More than 460 undergraduates and 340 graduate
students participated in Marymount University’s 58th Commencement Ceremonies at DAR Constitution Hall on May 10.
Gwen Ifill, moderator and managing editor of Washington Week and senior correspondent for The NewsHour with
Jim Lehrer, gave the undergraduate address. The
Honorable Robert M. Kimmitt, who served as Deputy Secretary of the U.S. Treasury from August 2005 through January 2009, delivered the address to the graduate students. Both were awarded the honorary degree Doctor
of Humane Letters.
A posthumous honorary degree was also awarded to John
Gioia, a prominent businessman and longtime friend of Marymount who died in December 2008. Mr. Gioia was a member of the University’s Business School Board of Visitors from 1999 through 2008, serving as that board’s chairman from 2001 through 2003. In 2002 he was elected to Marymount’s Board of Trustees; he remained an active Trustee until his death.
At the graduate ceremony, Marymount’s first Majella Berg Medal was presented to Rose Benté Lee. The medal was established in 2008 as the University’s highest honor. It will be awarded periodically in recognition of outstanding accomplishments that are consonant with Marymount’s mission. Mrs. Lee, who has served on the University’s Board of Trustees for more than two decades and been a generous supporter of many MU projects, was honored for her dedication to Marymount University’s mission, her lifelong devotion to the Catholic Church, and her commitment to helping others.
A theme that emerged at both ceremonies was the importance of having strong values and a commitment to service. At the undergraduate ceremony, Gwen Ifill commented on recent historic firsts, including the election of the first African-American president and the role that the college-age generation played in the process. She applauded their involvement, but said, “True history is not about firsts. It’s about the maturing of an entire generation that stepped up to the plate. …This is an era of possibility, and you were part of it, no matter what candidate you voted for.” She added that life would be full of such “breakthrough moments” and told Marymount’s Class of 2009, “Yours was a values-based education, so you know your values and are prepared to defend them. …When something really matters to you, you have to speak up.” Ms. Ifill concluded her address by urging the graduates to “rise to the challenges, make hard choices, and apply learned lessons well.” Above all, she said, “Understand that learning does not end here today; it is just beginning.”
At the graduate ceremony, Mr. Kimmitt also discussed values and the changing times. He noted, “It’s said that the only constant your generation will face is change; I would say ‘the only constant you will face is accelerating change.’ Change is hard, but no other people are better able to deal with it than Americans, and we will rise to the challenge.” He told the graduates that they are well prepared for their professional pursuits, saying, “Marymount has given you the training and experience to seize opportunities. …You have a first-class degree from a first-class institution.” Mr. Kimmitt also pointed out that “a life well led involves service to others.” He concluded his remarks by telling the Class of 2009, “We’re proud of you; we’re counting on you.”
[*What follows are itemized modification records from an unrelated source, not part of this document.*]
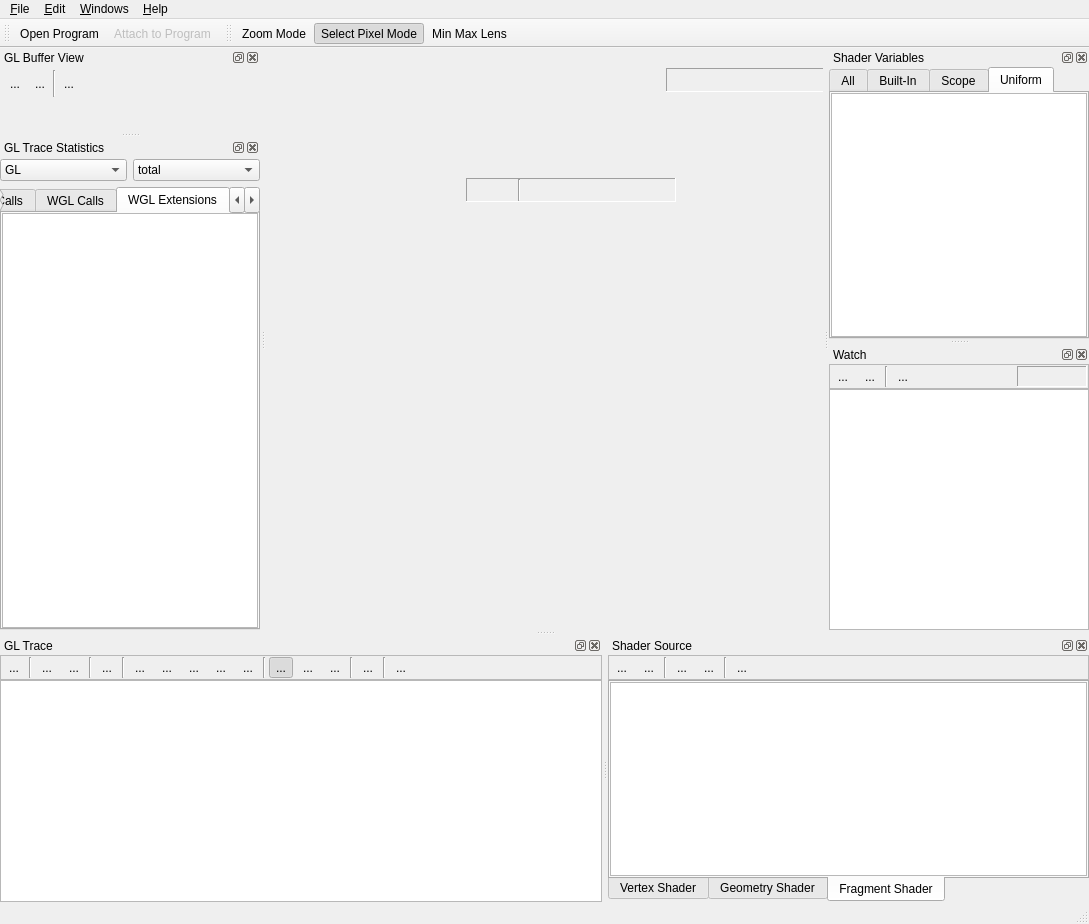
Old version of the form glsldb/ui/mainWindow.ui in the repository SirAnthony/GLSL-Debugger.
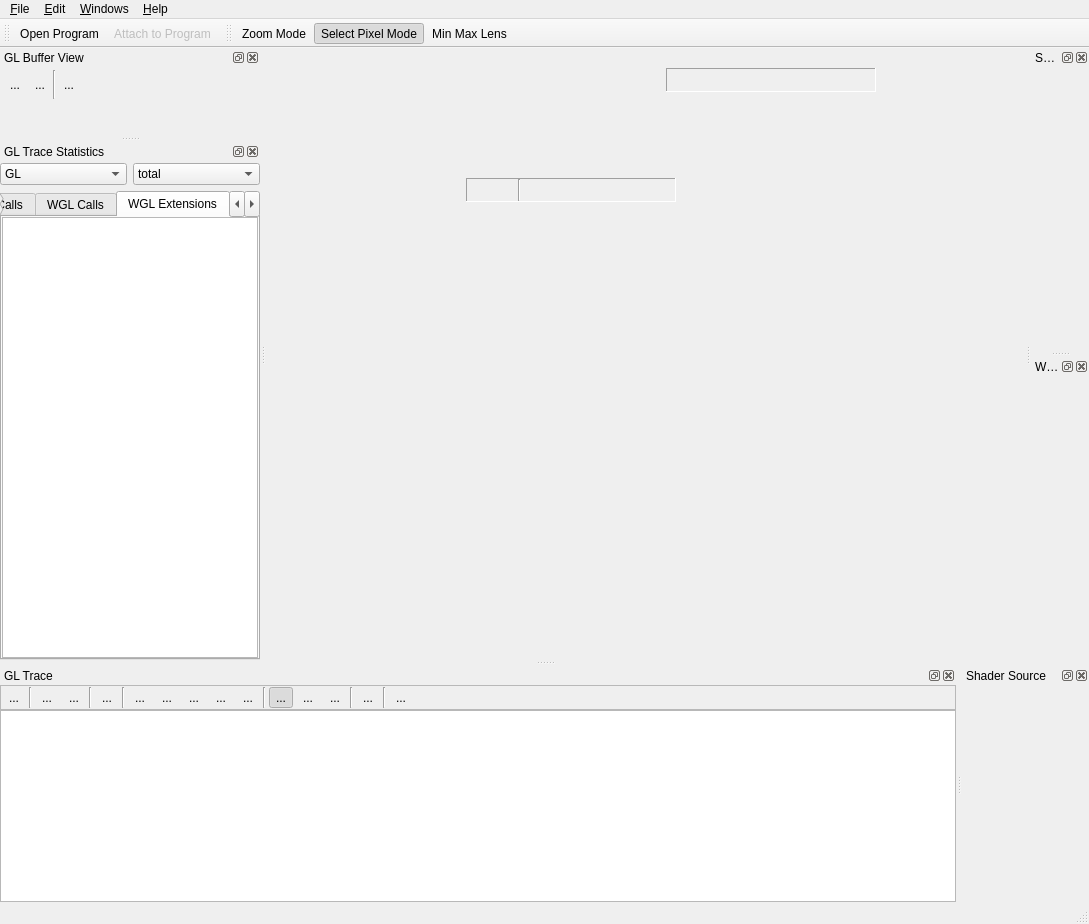
New version of the form. The open tabs and pages were chosen to show the change. Icons and pictures are not drawn. Custom widgets are drawn as their Qt base class.

```diff
--- a/glsldb/ui/mainWindow.ui
+++ b/glsldb/ui/mainWindow.ui
@@ -889,89 +889,6 @@
      <property name="spacing">
       <number>0</number>
      </property>
-     <item row="0" column="0">
-      <widget class="QTabWidget" name="twShVar">
-       <property name="currentIndex">
-        <number>2</number>
-       </property>
-       <widget class="QWidget" name="tShVarAll">
-        <attribute name="title">
-         <string>All</string>
-        </attribute>
-        <layout class="QGridLayout">
-         <property name="margin">
-          <number>0</number>
-         </property>
-         <property name="spacing">
-          <number>0</number>
-         </property>
-         <item row="0" column="0">
-          <widget class="QTreeView" name="tvShVarAll">
-           <property name="sortingEnabled">
-            <bool>true</bool>
-           </property>
-          </widget>
-         </item>
-        </layout>
-       </widget>
-       <widget class="QWidget" name="tShVarBuiltIn">
-        <attribute name="title">
-         <string>Built-In</string>
-        </attribute>
-        <layout class="QGridLayout">
-         <property name="margin">
-          <number>0</number>
-         </property>
-         <property name="spacing">
-          <number>0</number>
-         </property>
-         <item row="0" column="0">
-          <widget class="QTreeView" name="tvShVarBuiltIn"/>
-         </item>
-        </layout>
-       </widget>
-       <widget class="QWidget" name="tShVarScope">
-        <attribute name="title">
-         <string>Scope</string>
-        </attribute>
-        <layout class="QGridLayout">
-         <property name="margin">
-          <number>0</number>
-         </property>
-         <property name="spacing">
-          <number>0</number>
-         </property>
-         <item row="0" column="0">
-          <widget class="QTreeView" name="tvShVarScope">
-           <property name="sortingEnabled">
-            <bool>true</bool>
-           </property>
-          </widget>
-         </item>
-        </layout>
-       </widget>
-       <widget class="QWidget" name="tShVarUniform">
-        <attribute name="title">
-         <string>Uniform</string>
-        </attribute>
-        <layout class="QGridLayout">
-         <property name="margin">
-          <number>0</number>
-         </property>
-         <property name="spacing">
-          <number>0</number>
-         </property>
-         <item row="0" column="0">
-          <widget class="QTreeView" name="tvShVarUniform">
-           <property name="sortingEnabled">
-            <bool>true</bool>
-           </property>
-          </widget>
-         </item>
-        </layout>
-       </widget>
-      </widget>
-     </item>
     </layout>
    </widget>
   </widget>
@@ -990,121 +907,6 @@
      <property name="margin">
       <number>0</number>
      </property>
-     <item>
-      <widget class="QFrame" name="frame_3">
-       <property name="frameShape">
-        <enum>QFrame::StyledPanel</enum>
-       </property>
-       <property name="frameShadow">
-        <enum>QFrame::Raised</enum>
-       </property>
-       <layout class="QHBoxLayout">
-        <property name="spacing">
-         <number>3</number>
-        </property>
-        <property name="margin">
-         <number>1</number>
-        </property>
-        <item>
-         <widget class="QToolButton" name="tbWatchWindow">
-          <property name="toolTip">
-           <string>view vector</string>
-          </property>
-          <property name="text">
-           <string>...</string>
-          </property>
-          <property name="icon">
-           <iconset resource="../glslDevil.qrc">
-            <normaloff>:/icons/icons/watch-new_32.png</normaloff>:/icons/icons/watch-new_32.png</iconset>
-          </property>
-          <property name="autoRaise">
-           <bool>true</bool>
-          </property>
-         </widget>
-        </item>
-        <item>
-         <widget class="QToolButton" name="tbWatchWindowAdd">
-          <property name="toolTip">
-           <string>add to active window</string>
-          </property>
-          <property name="text">
-           <string>...</string>
-          </property>
-          <property name="icon">
-           <iconset resource="../glslDevil.qrc">
-            <normaloff>:/icons/icons/watch-add_32.png</normaloff>:/icons/icons/watch-add_32.png</iconset>
-          </property>
-          <property name="autoRaise">
-           <bool>true</bool>
-          </property>
-         </widget>
-        </item>
-        <item>
-         <widget class="Line" name="line_6">
-          <property name="orientation">
-           <enum>Qt::Vertical</enum>
-          </property>
-         </widget>
-        </item>
-        <item>
-         <widget class="QToolButton" name="tbWatchDelete">
-          <property name="text">
-           <string>...</string>
-          </property>
-          <property name="icon">
-           <iconset resource="../glslDevil.qrc">
-            <normaloff>:/icons/icons/watch-delete_32.png</normaloff>:/icons/icons/watch-delete_32.png</iconset>
-          </property>
-          <property name="autoRaise">
-           <bool>true</bool>
-          </property>
-         </widget>
-        </item>
-        <item>
-         <spacer>
-          <property name="orientation">
-           <enum>Qt::Horizontal</enum>
-          </property>
-          <property name="sizeHint" stdset="0">
-           <size>
-            <width>40</width>
-            <height>20</height>
-           </size>
-          </property>
-         </spacer>
-        </item>
-        <item>
-         <widget class="QLabel" name="lWatchSelectionPos">
-          <property name="minimumSize">
-           <size>
-            <width>70</width>
-            <height>0</height>
-           </size>
-          </property>
-          <property name="frameShape">
-           <enum>QFrame::Panel</enum>
-          </property>
-          <property name="frameShadow">
-           <enum>QFrame::Sunken</enum>
-          </property>
-          <property name="text">
-           <string/>
-          </property>
-         </widget>
-        </item>
-       </layout>
-      </widget>
-     </item>
-     <item>
-      <widget class="QTreeView" name="tvWatchList">
-       <property name="selectionMode">
-        <enum>QAbstractItemView::MultiSelection</enum>
-       </property>
-       <property name="itemsExpandable">
-        <bool>true</bool>
-       </property>
-      </widget>
-     </item>
     </layout>
    </widget>
   </widget>
@@ -1140,260 +942,6 @@
      <property name="spacing">
       <number>0</number>
      </property>
-     <item row="1" column="0">
-      <widget class="QTabWidget" name="twShader">
-       <property name="tabPosition">
-        <enum>QTabWidget::South</enum>
-       </property>
-       <property name="tabShape">
-        <enum>QTabWidget::Rounded</enum>
-       </property>
-       <property name="currentIndex">
-        <number>2</number>
-       </property>
-       <widget class="QWidget" name="tVertex">
-        <attribute name="title">
-         <string>Vertex Shader</string>
-        </attribute>
-        <layout class="QGridLayout">
-         <property name="margin">
-          <number>0</number>
-         </property>
-         <property name="spacing">
-          <number>0</number>
-         </property>
-         <item row="0" column="0">
-          <widget class="QTextEdit" name="teVertexShader">
-           <property name="undoRedoEnabled">
-            <bool>false</bool>
-           </property>
-           <property name="lineWrapMode">
-            <enum>QTextEdit::NoWrap</enum>
-           </property>
-           <property name="readOnly">
-            <bool>true</bool>
-           </property>
-           <property name="tabStopWidth">
-            <number>30</number>
-           </property>
-           <property name="textInteractionFlags">
-            <set>Qt::TextSelectableByMouse</set>
-           </property>
-          </widget>
-         </item>
-        </layout>
-       </widget>
-       <widget class="QWidget" name="tGeometry">
-        <attribute name="title">
-         <string>Geometry Shader</string>
-        </attribute>
-        <layout class="QGridLayout">
-         <property name="margin">
-          <number>0</number>
-         </property>
-         <property name="spacing">
-          <number>0</number>
-         </property>
-         <item row="0" column="0">
-          <widget class="QTextEdit" name="teGeometryShader">
-           <property name="undoRedoEnabled">
-            <bool>false</bool>
-           </property>
-           <property name="lineWrapMode">
-            <enum>QTextEdit::NoWrap</enum>
-           </property>
-           <property name="readOnly">
-            <bool>true</bool>
-           </property>
-           <property name="tabStopWidth">
-            <number>30</number>
-           </property>
-           <property name="textInteractionFlags">
-            <set>Qt::TextSelectableByMouse</set>
-           </property>
-          </widget>
-         </item>
-        </layout>
-       </widget>
-       <widget class="QWidget" name="tFragment">
-        <attribute name="title">
-         <string>Fragment Shader</string>
-        </attribute>
-        <layout class="QHBoxLayout">
-         <property name="spacing">
-          <number>0</number>
-         </property>
-         <property name="margin">
-          <number>0</number>
-         </property>
-         <item>
-          <widget class="QTextEdit" name="teFragmentShader">
-           <property name="undoRedoEnabled">
-            <bool>false</bool>
-           </property>
-           <property name="lineWrapMode">
-            <enum>QTextEdit::NoWrap</enum>
-           </property>
-           <property name="readOnly">
-            <bool>true</bool>
-           </property>
-           <property name="tabStopWidth">
-            <number>30</number>
-           </property>
-           <property name="textInteractionFlags">
-            <set>Qt::NoTextInteraction</set>
-           </property>
-          </widget>
-         </item>
-        </layout>
-       </widget>
-      </widget>
-     </item>
-     <item row="0" column="0">
-      <widget class="QFrame" name="frame_2">
-       <property name="frameShape">
-        <enum>QFrame::StyledPanel</enum>
-       </property>
-       <property name="frameShadow">
-        <enum>QFrame::Raised</enum>
-       </property>
-       <layout class="QHBoxLayout">
-        <property name="spacing">
-         <number>3</number>
-        </property>
-        <property name="margin">
-         <number>1</number>
-        </property>
-        <item>
-         <widget class="QToolButton" name="tbShaderExecute">
-          <property name="toolTip">
-           <string>Debug Shader (Ctrl+F5)</string>
-          </property>
-          <property name="text">
-           <string>...</string>
-          </property>
-          <property name="icon">
-           <iconset resource="../glslDevil.qrc">
-            <normaloff>:/icons/icons/shader-execute_32.png</normaloff>:/icons/icons/shader-execute_32.png</iconset>
-          </property>
-          <property name="shortcut">
-           <string>Ctrl+F5</string>
-          </property>
-          <property name="autoRaise">
-           <bool>true</bool>
-          </property>
-         </widget>
-        </item>
-        <item>
-         <widget class="QToolButton" name="tbShaderReset">
-          <property name="toolTip">
-           <string>Reset Debug Session (Ctrl+Shift+F5)</string>
-          </property>
-          <property name="text">
-           <string>...</string>
-          </property>
-          <property name="icon">
-           <iconset resource="../glslDevil.qrc">
-            <normaloff>:/icons/icons/shader-reset_32.png</normaloff>:/icons/icons/shader-reset_32.png</iconset>
-          </property>
-          <property name="shortcut">
-           <string>Ctrl+Shift+F5</string>
-          </property>
-          <property name="autoRaise">
-           <bool>true</bool>
-          </property>
-         </widget>
-        </item>
-        <item>
-         <widget class="Line" name="line_4">
-          <property name="orientation">
-           <enum>Qt::Vertical</enum>
-          </property>
-         </widget>
-        </item>
-        <item>
-         <widget class="QToolButton" name="tbShaderStep">
-          <property name="toolTip">
-           <string>Step (F11)</string>
-          </property>
-          <property name="text">
-           <string>...</string>
-          </property>
-          <property name="icon">
-           <iconset resource="../glslDevil.qrc">
-            <normaloff>:/icons/icons/shader-next_32.png</normaloff>:/icons/icons/shader-next_32.png</iconset>
-          </property>
-          <property name="shortcut">
-           <string>F11</string>
-          </property>
-          <property name="autoRaise">
-           <bool>true</bool>
-          </property>
-         </widget>
-        </item>
-        <item>
-         <widget class="QToolButton" name="tbShaderStepOver">
-          <property name="toolTip">
-           <string>Step Over (F10)</string>
-          </property>
-          <property name="text">
-           <string>...</string>
-          </property>
-          <property name="icon">
-           <iconset resource="../glslDevil.qrc">
-            <normaloff>:/icons/icons/go-jump-over_32.png</normaloff>:/icons/icons/go-jump-over_32.png</iconset>
-          </property>
-          <property name="shortcut">
-           <string>F10</string>
-          </property>
-          <property name="autoRaise">
-           <bool>true</bool>
-          </property>
-         </widget>
-        </item>
-        <item>
-         <widget class="Line" name="line_5">
-          <property name="orientation">
-           <enum>Qt::Vertical</enum>
-          </property>
-         </widget>
-        </item>
-        <item>
-         <widget class="QToolButton" name="tbShaderFragmentOptions">
-          <property name="toolTip">
-           <string>Edit Per-Fragment Options ... (F4)</string>
-          </property>
-          <property name="text">
-           <string>...</string>
-          </property>
-          <property name="icon">
-           <iconset resource="../glslDevil.qrc">
-            <normaloff>:/icons/icons/shader-dbg-code_32.png</normaloff>:/icons/icons/shader-dbg-code_32.png</iconset>
-          </property>
-          <property name="shortcut">
-           <string>F4</string>
-          </property>
-          <property name="autoRaise">
-           <bool>true</bool>
-          </property>
-         </widget>
-        </item>
-        <item>
-         <spacer>
-          <property name="orientation">
-           <enum>Qt::Horizontal</enum>
-          </property>
-          <property name="sizeHint" stdset="0">
-           <size>
-            <width>200</width>
-            <height>20</height>
-           </size>
-          </property>
-         </spacer>
-        </item>
-       </layout>
-      </widget>
-     </item>
     </layout>
    </widget>
   </widget>
@@ -2270,6 +1818,26 @@
   </action>
  </widget>
  <layoutdefault spacing="0" margin="0"/>
+ <customwidgets>
+  <customwidget>
+   <class>ShVarDock</class>
+   <extends>QDockWidget</extends>
+   <header>docks/shvardock.h</header>
+   <container>1</container>
+  </customwidget>
+  <customwidget>
+   <class>ShWatchDock</class>
+   <extends>QDockWidget</extends>
+   <header>docks/shwatchdock.h</header>
+   <container>1</container>
+  </customwidget>
+  <customwidget>
+   <class>ShSourceDock</class>
+   <extends>QDockWidget</extends>
+   <header>docks/shsourcedock.h</header>
+   <container>1</container>
+  </customwidget>
+ </customwidgets>
  <resources>
   <include location="../glslDevil.qrc"/>
  </resources>
```
Left out of the diff: 12 changed lines with no effect on the pictures.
Student speakers Brendan Bell (Communication/Theology and Religious Studies), who spoke for the undergraduate class, and Thomas Burke (M.B.A.), who spoke on behalf of the graduate students, expressed gratitude to family, friends, and the University community.
Recognition Day Honors
A number of student awards were presented at the 2009 Recognition Day ceremony, held the evening before Commencement.
- The Bishop Ireton Award, for having the greatest influence of good on one’s companions, was presented to Geoffrey Kamau (Nursing) and Steven Krzanowski (Communication).
- The Sister Majella Berg Service Award, for the most significant contribution in the area of community service, went to Rachael Shumaker (Communication).
- The Mother Butler Gold Medal, for the greatest devotion to the ideals of Marymount, was awarded to Yen Le (Information Technology).